MATERIAL SUPPLIED:
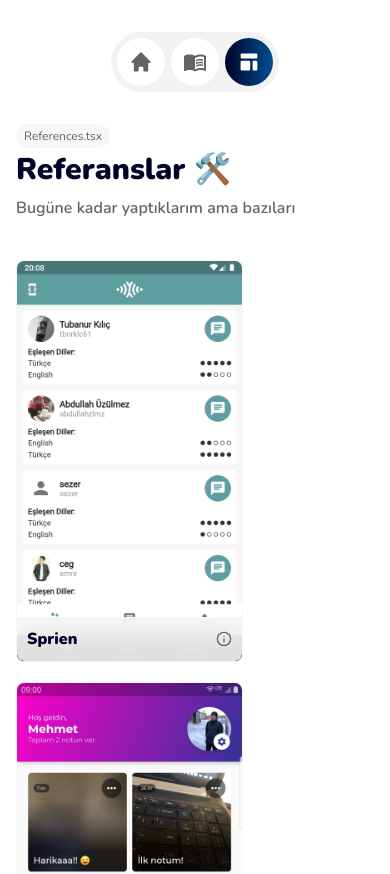
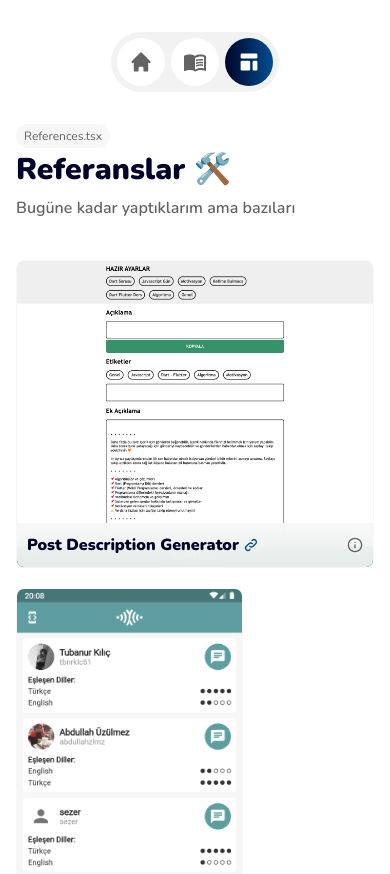
Before and after one commit to mehmetext/konukcudev-next, a Next.js app: page /references in a window 390 px wide. Shown: the top 874 px of the page. Built offline with nearby package versions, Linux system fonts and the light colour scheme.

Commit message:
link ve repoLink parametreleri eklendi

```diff
--- a/src/components/molecules/ReferencesTemplate/ReferenceItem.tsx
+++ b/src/components/molecules/ReferencesTemplate/ReferenceItem.tsx
@@ -1,6 +1,8 @@
 //Icons
 import { FiInfo } from "react-icons/fi";
 import { AiOutlineCloseCircle } from "react-icons/ai";
+import { TbLink } from "react-icons/tb";
+import { BiGitRepoForked } from "react-icons/bi";
 
 //Components
 import Accordion from "../Accordion";
@@ -9,6 +11,9 @@ import TechStack from "../TechStack";
 //React
 import { ReactNode } from "react";
 
+//Next
+import Link from "next/link";
+
 //Types
 type Props = {
 	reference: {
@@ -16,6 +21,8 @@ type Props = {
 		name: string;
 		technologies: string[];
 		content?: ReactNode;
+		repoLink?: string;
+		link?: string;
 	};
 };
 
@@ -33,8 +40,13 @@ export default function ReferenceItem({ reference }: Props) {
 						header={(toggleIsOpen, isOpen) => {
 							return (
 								<div className="flex justify-between items-center gap-2.5 p-2.5">
-									<div className="text-primary-dark font-black sm:text-xl">
-										{reference.name}
+									<div className="text-primary-dark font-black sm:text-xl flex items-center gap-1">
+										{reference.name}{" "}
+										{reference.link && (
+											<Link href={reference.link} target="_blank">
+												<TbLink className="text-primary" />
+											</Link>
+										)}
 									</div>
 									<div
 										className="cursor-pointer relative text-custom-gray"
@@ -61,6 +73,22 @@ export default function ReferenceItem({ reference }: Props) {
 									itemClassName="w-5 h-5"
 									gapClassName="gap-0.5"
 								/>
+								{reference.repoLink && (
+									<div className="flex gap-2.5">
+										{reference.repoLink && (
+											<div className="flex items-center gap-x-0.5">
+												<BiGitRepoForked className="text-primary text-base" />{" "}
+												<Link
+													href={reference.repoLink}
+													className="text-sm font-semibold"
+													target="_blank"
+												>
+													Repository
+												</Link>
+											</div>
+										)}
+									</div>
+								)}
 								{reference.content}
 							</div>
 						}
--- a/src/components/organisms/ReferencesTemplate/References.tsx
+++ b/src/components/organisms/ReferencesTemplate/References.tsx
@@ -2,11 +2,37 @@
 import Button from "@/components/atoms/Button";
 import Container from "@/components/atoms/Container";
 import ReferenceItem from "@/components/molecules/ReferencesTemplate/ReferenceItem";
+import Link from "next/link";
 
 export default function References() {
 	return (
 		<Container>
 			<div className="flex w-full flex-wrap gap-5">
+				<ReferenceItem
+					reference={{
+						image: "post-desc-generator.png",
+						name: "Post Description Generator",
+						technologies: ["react"],
+						repoLink: "https://github.com/mehmetext/post-desc-generator-react",
+						link: "https://mehmetext.github.io/post-desc-generator-react/",
+						content: (
+							<>
+								<p className="text-xs text-custom-gray">
+									React öğrenim sürecimde geliştirdiğim ilk web uygulamasıdır.{" "}
+									<Link
+										href="http://instagram.com/bikodist"
+										target="_blank"
+										className="font-bold"
+									>
+										Bi Kodist
+									</Link>{" "}
+									adlı sayfam için geliştirdim, bu proje sayesinde gönderi
+									açıklamalarımı oluşturabiliyorum.
+								</p>
+							</>
+						),
+					}}
+				/>
 				<ReferenceItem
 					reference={{
 						image: "sprien.jpg",
@@ -57,7 +83,6 @@ export default function References() {
 						),
 					}}
 				/>
-
 				<ReferenceItem
 					reference={{
 						image: "calcubody.jpg",
```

EXERCISE DESCRIPTION: Set down every record exactly as written, but drop the pictures.

COMPLETED EXERCISE:
Before and after one commit to mehmetext/konukcudev-next, a Next.js app: page /references in a window 390 px wide. Shown: the top 874 px of the page. Built offline with nearby package versions, Linux system fonts and the light colour scheme.

Commit message:
link ve repoLink parametreleri eklendi

```diff
--- a/src/components/molecules/ReferencesTemplate/ReferenceItem.tsx
+++ b/src/components/molecules/ReferencesTemplate/ReferenceItem.tsx
@@ -1,6 +1,8 @@
 //Icons
 import { FiInfo } from "react-icons/fi";
 import { AiOutlineCloseCircle } from "react-icons/ai";
+import { TbLink } from "react-icons/tb";
+import { BiGitRepoForked } from "react-icons/bi";
 
 //Components
 import Accordion from "../Accordion";
@@ -9,6 +11,9 @@ import TechStack from "../TechStack";
 //React
 import { ReactNode } from "react";
 
+//Next
+import Link from "next/link";
+
 //Types
 type Props = {
 	reference: {
@@ -16,6 +21,8 @@ type Props = {
 		name: string;
 		technologies: string[];
 		content?: ReactNode;
+		repoLink?: string;
+		link?: string;
 	};
 };
 
@@ -33,8 +40,13 @@ export default function ReferenceItem({ reference }: Props) {
 						header={(toggleIsOpen, isOpen) => {
 							return (
 								<div className="flex justify-between items-center gap-2.5 p-2.5">
-									<div className="text-primary-dark font-black sm:text-xl">
-										{reference.name}
+									<div className="text-primary-dark font-black sm:text-xl flex items-center gap-1">
+										{reference.name}{" "}
+										{reference.link && (
+											<Link href={reference.link} target="_blank">
+												<TbLink className="text-primary" />
+											</Link>
+										)}
 									</div>
 									<div
 										className="cursor-pointer relative text-custom-gray"
@@ -61,6 +73,22 @@ export default function ReferenceItem({ reference }: Props) {
 									itemClassName="w-5 h-5"
 									gapClassName="gap-0.5"
 								/>
+								{reference.repoLink && (
+									<div className="flex gap-2.5">
+										{reference.repoLink && (
+											<div className="flex items-center gap-x-0.5">
+												<BiGitRepoForked className="text-primary text-base" />{" "}
+												<Link
+													href={reference.repoLink}
+													className="text-sm font-semibold"
+													target="_blank"
+												>
+													Repository
+												</Link>
+											</div>
+										)}
+									</div>
+								)}
 								{reference.content}
 							</div>
 						}
--- a/src/components/organisms/ReferencesTemplate/References.tsx
+++ b/src/components/organisms/ReferencesTemplate/References.tsx
@@ -2,11 +2,37 @@
 import Button from "@/components/atoms/Button";
 import Container from "@/components/atoms/Container";
 import ReferenceItem from "@/components/molecules/ReferencesTemplate/ReferenceItem";
+import Link from "next/link";
 
 export default function References() {
 	return (
 		<Container>
 			<div className="flex w-full flex-wrap gap-5">
+				<ReferenceItem
+					reference={{
+						image: "post-desc-generator.png",
+						name: "Post Description Generator",
+						technologies: ["react"],
+						repoLink: "https://github.com/mehmetext/post-desc-generator-react",
+						link: "https://mehmetext.github.io/post-desc-generator-react/",
+						content: (
+							<>
+								<p className="text-xs text-custom-gray">
+									React öğrenim sürecimde geliştirdiğim ilk web uygulamasıdır.{" "}
+									<Link
+										href="http://instagram.com/bikodist"
+										target="_blank"
+										className="font-bold"
+									>
+										Bi Kodist
+									</Link>{" "}
+									adlı sayfam için geliştirdim, bu proje sayesinde gönderi
+									açıklamalarımı oluşturabiliyorum.
+								</p>
+							</>
+						),
+					}}
+				/>
 				<ReferenceItem
 					reference={{
 						image: "sprien.jpg",
@@ -57,7 +83,6 @@ export default function References() {
 						),
 					}}
 				/>
-
 				<ReferenceItem
 					reference={{
 						image: "calcubody.jpg",
```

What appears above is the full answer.